The course begins with two lessons on
case expressions to ensure a solid foundation. From there, we write three functions for checking that inputs are valid passwords according to the rules of our system. The rest of the lessons iteratively expand on and refactor those functions into a small program that validates usernames and passwords, constructs a
User if both are valid inputs, and returns pretty error messages if they are not. Along the way we learn about
Applicative and how they are similar and different and how to use types to rethink our solutions to problems.
The first lesson takes a look at conditional
if-then-elseexpressions in Haskell and compares them to a similar pattern with different syntax:
This lesson works through an example to see how
caseexpressions allow us to branch, like conditionals, on values other than booleans – specifically, working with
Maybeto distinguish different kinds of false-ness.
In this lesson, we begin writing the code that will be extended and refactored throughout the rest of the course. We write three functions that check
Stringinputs against length and character requirements and check for and strip off leading whitespace.
The last lesson left you with an exercise to do. This lesson leads off with two solutions to that exercise and introduces an operator,
>>=, that can reduce nested
Maybeinto a concise composition.
We change from using
Maybeto using another sum type called
Eitherto see if that helps solve some of the issues we have noticed in our code so far.
Our code is now looking pretty good, but we want to extend it to include validation of user name inputs as well as to construct a
Userthat is a product of a username and a password. We also introduce
newtypes here so that we can distinguish between passwords, errors, and usernames at the type level.
In this lesson we find that using
newtypes introduces a need to alter some of our expressions, and we will use operators from the
Applicativetypeclass to help us with that.
This lesson introduces the
validationlibrary and the
Validationis very similar to
Either, the differences force us to change our code significantly, as
Validationcannot be a
Monad. We’ll talk about why not and step through all the ramifications for our code.
We are now accumulating and returning informative error messages about which inputs are invalid and why, but this lesson introduces a couple extra steps to tidy them up for presentation to our users.
We introduce the
coercefunction to make working with newtypes less cumbersome and clean up some duplicated effort.
We had previously discussed the fact that
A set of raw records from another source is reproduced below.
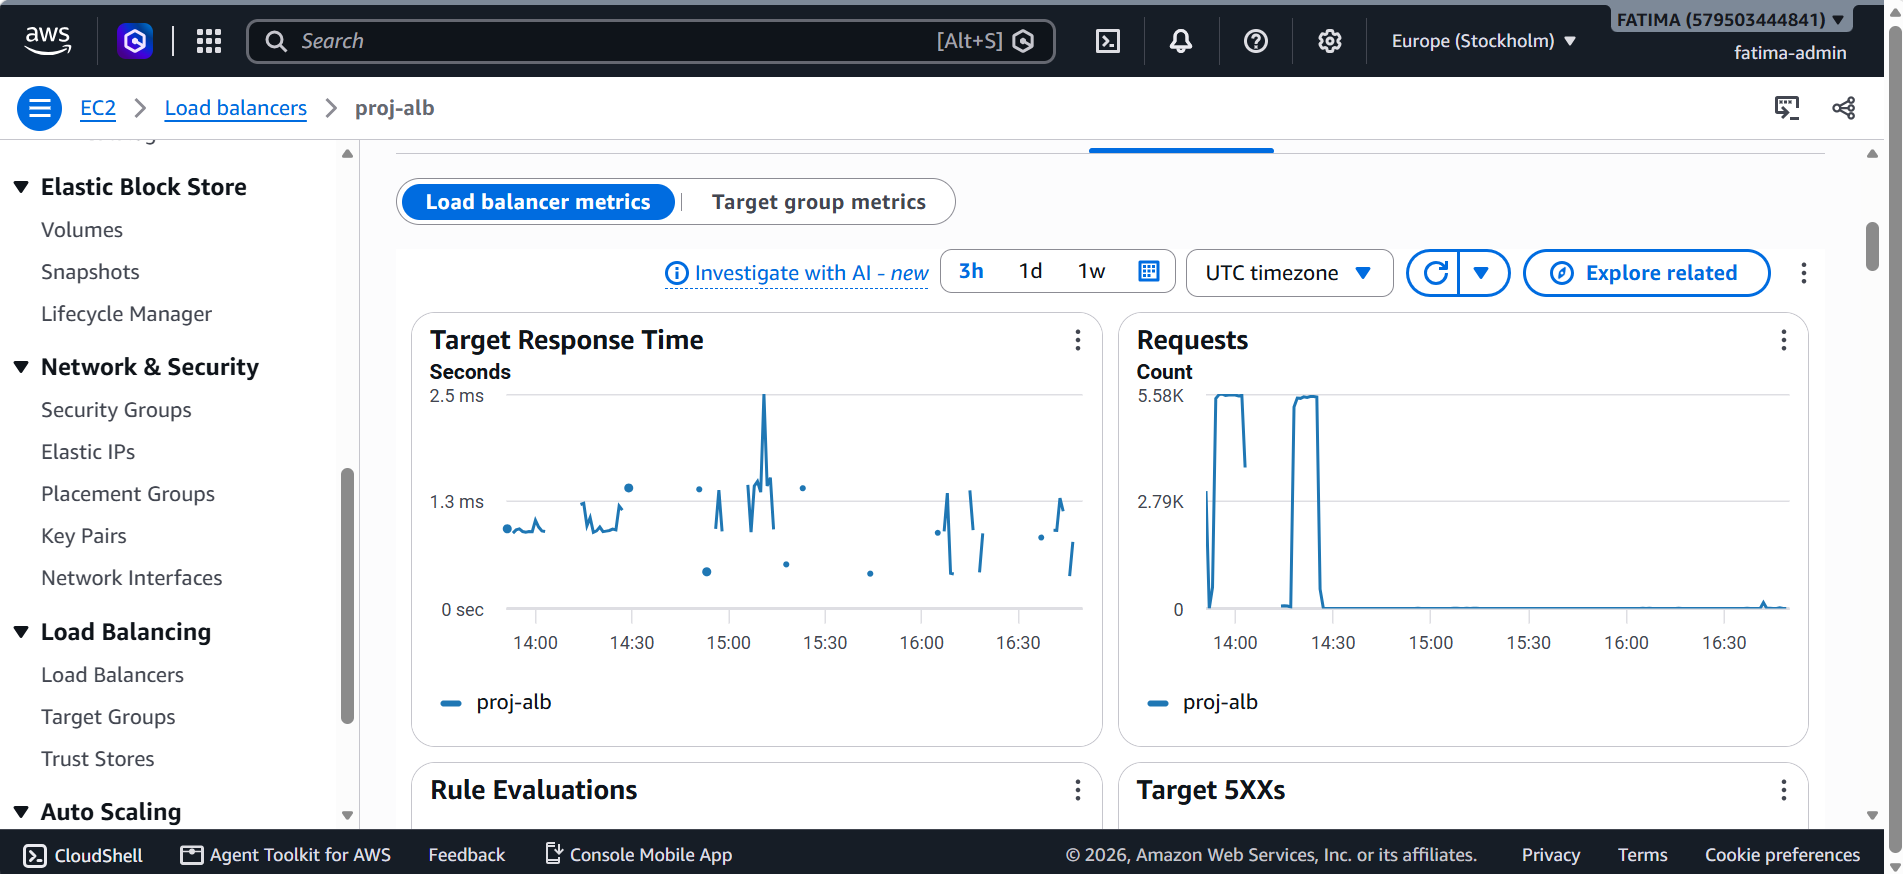
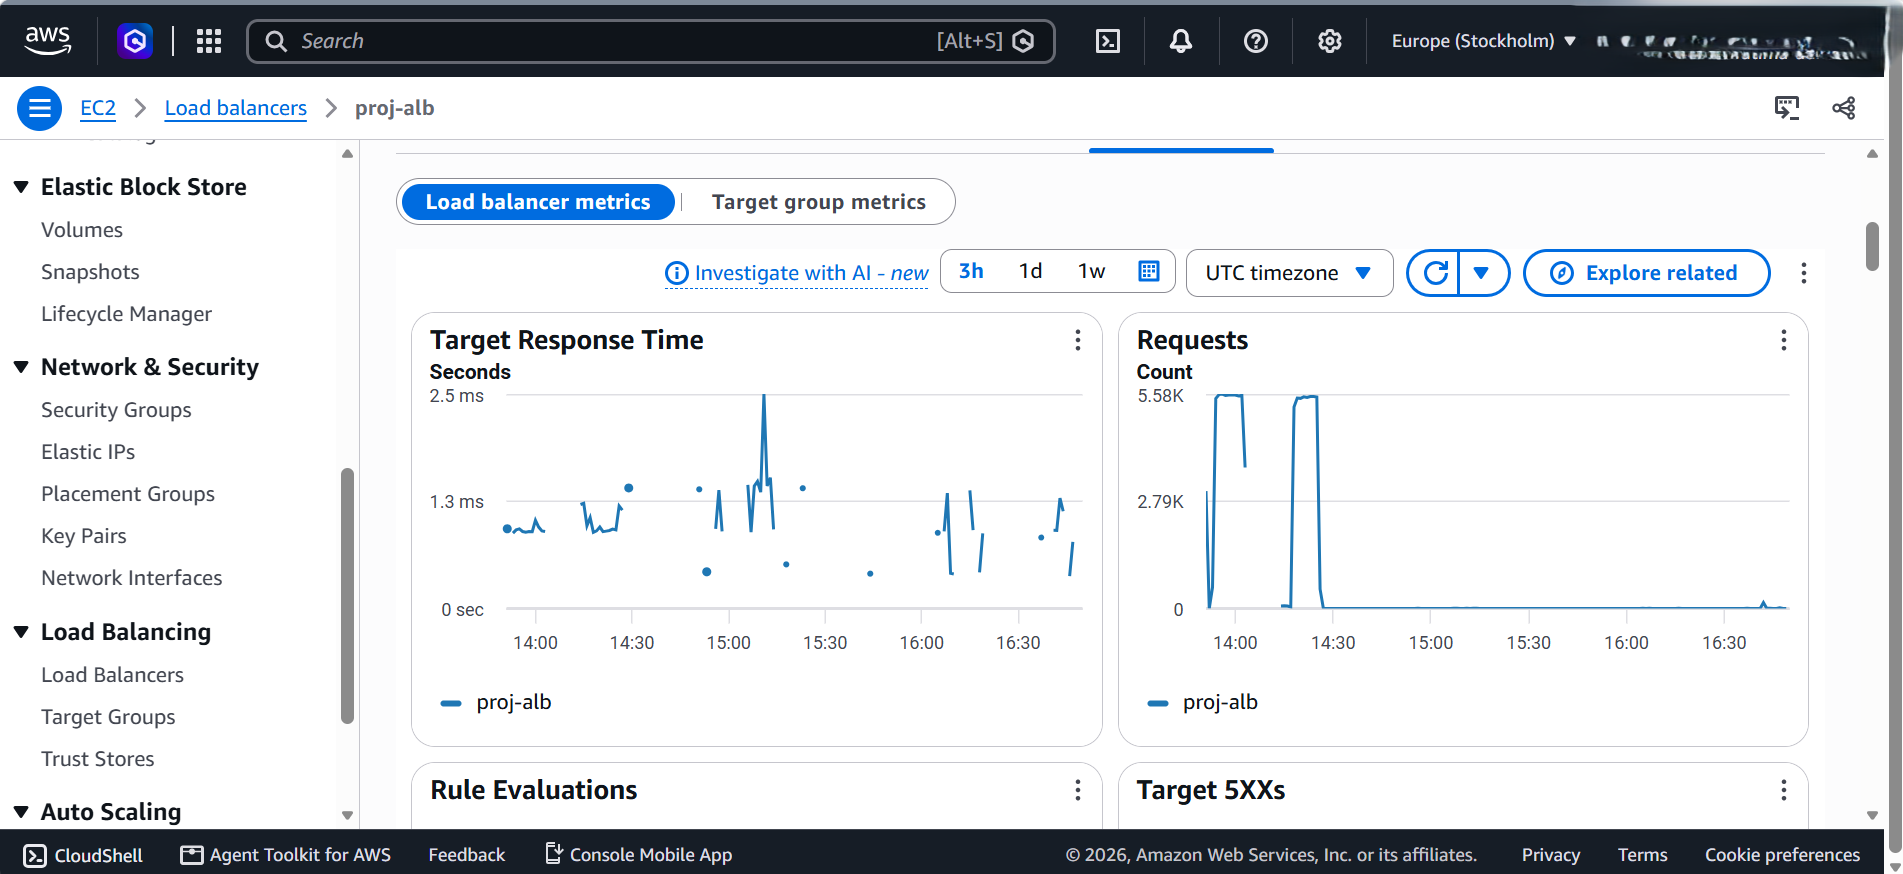
update readme and screenshots

Changed region(s): [[0.8371, 0.0, 1.0, 0.0927]]

diff --git a/README.md b/README.md
@@ -30,10 +30,11 @@ Auto Scaling Group (2-4 x t3.micro), Route 53, ACM (HTTPS).
 
 ## Tests
 - **High availability:** terminated a running server — Auto Scaling replaced it automatically and the site stayed online.
-- **Scalability:** sent traffic from AWS CloudShell — the group scaled out beyond the base 2 instances, then scaled back in after the load stopped.
+- **Scalability:** sent traffic from AWS CloudShell — the group scaled out from 2 to 4 instances under load, then scaled back in to 2 after the load stopped.
 
-## Demo video
-[Watch the demo](your-video-link)
+## Demo videos
+- [Highly available & auto-scaling website](https://www.youtube.com/watch?v=zZqw2n38gPo)
+- [Live site on my custom domain with HTTPS](https://youtu.be/EOsxDs6rOco)
 
 ## What I learned
 - How a VPC fits together: public vs private subnets, route tables, Internet Gateway vs NAT Gateway.
@@ -44,4 +45,4 @@ Auto Scaling Group (2-4 x t3.micro), Route 53, ACM (HTTPS).
 Built and deleted on the same day to keep costs low; total cost about $1-3.
 
 ---
-Built as part of the Edversity Cloud Engineering Program.# -aws-highly-available-website
+Built as part of the Edversity Cloud Engineering Program.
Eitherare isomorphic; here we taker a deeper look at what that means and how it enables us to generalize our code. We discuss how to use the prisms in the
validationpackage and some useful functions from the
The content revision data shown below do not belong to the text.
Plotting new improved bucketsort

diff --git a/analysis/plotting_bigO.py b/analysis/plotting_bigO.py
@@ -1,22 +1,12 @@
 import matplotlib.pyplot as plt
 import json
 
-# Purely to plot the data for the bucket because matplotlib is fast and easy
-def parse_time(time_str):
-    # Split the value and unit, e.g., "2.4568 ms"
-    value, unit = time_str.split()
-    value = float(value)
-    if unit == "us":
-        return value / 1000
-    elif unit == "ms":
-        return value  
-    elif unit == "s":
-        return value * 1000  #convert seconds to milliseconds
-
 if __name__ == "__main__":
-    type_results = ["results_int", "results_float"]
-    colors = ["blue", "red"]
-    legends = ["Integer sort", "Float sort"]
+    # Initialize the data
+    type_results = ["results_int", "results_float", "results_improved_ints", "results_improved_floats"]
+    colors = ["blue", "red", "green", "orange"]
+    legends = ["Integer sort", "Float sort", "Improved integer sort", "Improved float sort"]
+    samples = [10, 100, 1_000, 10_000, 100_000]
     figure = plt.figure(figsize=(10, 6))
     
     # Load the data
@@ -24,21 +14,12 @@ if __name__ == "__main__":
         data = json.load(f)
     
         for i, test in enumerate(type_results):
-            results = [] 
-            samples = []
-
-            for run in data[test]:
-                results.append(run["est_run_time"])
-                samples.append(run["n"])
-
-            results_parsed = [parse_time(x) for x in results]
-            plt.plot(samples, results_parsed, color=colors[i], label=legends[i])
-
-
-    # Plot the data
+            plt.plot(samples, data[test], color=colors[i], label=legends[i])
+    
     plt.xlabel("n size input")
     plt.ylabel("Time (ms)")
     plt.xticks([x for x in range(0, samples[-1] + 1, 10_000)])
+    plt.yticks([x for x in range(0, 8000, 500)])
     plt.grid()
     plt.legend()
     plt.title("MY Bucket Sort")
This course assumes very little prior knowledge of Haskell. We are focused here on working through examples without understanding theory or how and why things work too deeply. This course has goals and an approach similar to Julie’s famous blog post The Nesting Instinct.
We do use recursion in one function without explaining it fully. We also rely on and derive instances for several typeclasses without explaining what typeclasses are or how they work; how they work is briefly discussed during lesson 8 when we need to write an instance of
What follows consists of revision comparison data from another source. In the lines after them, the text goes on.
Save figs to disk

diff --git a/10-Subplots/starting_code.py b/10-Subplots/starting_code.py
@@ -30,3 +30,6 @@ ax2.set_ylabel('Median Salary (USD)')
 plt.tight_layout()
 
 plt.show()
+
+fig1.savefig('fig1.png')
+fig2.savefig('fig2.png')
- Instructor: Julie Moronuki
- Window manager: xmonad
- Text editor: Atom with the
- Font: Ubuntu Mono (editor and terminal)
- Syntax theme: Ficus Light in Atom; terminal has a custom color scheme based off Ficus Dark Find out more about the Ficus themes here!
- GHCi note: My GHCi configuration has
:set +ton all the time. The
+toption tells you the type of an expression you enter at the prompt. It is what displays the type of
itafter I evaluate an expression as in the third line here:
λ> isAnagram "julie" "eiluj" Trueit :: Bool
That is not something GHCi does by default, so if yours doesn’t do it, don’t worry about it. You can turn this on in your GHCi if you want by entering
:set +t at the prompt, but it won’t affect anything we’re doing in this course.
There are also some language extensions I keep turned on in my GHCi config most of the time; you’ll learn about one of these,
-XTypeApplications, in lesson 4.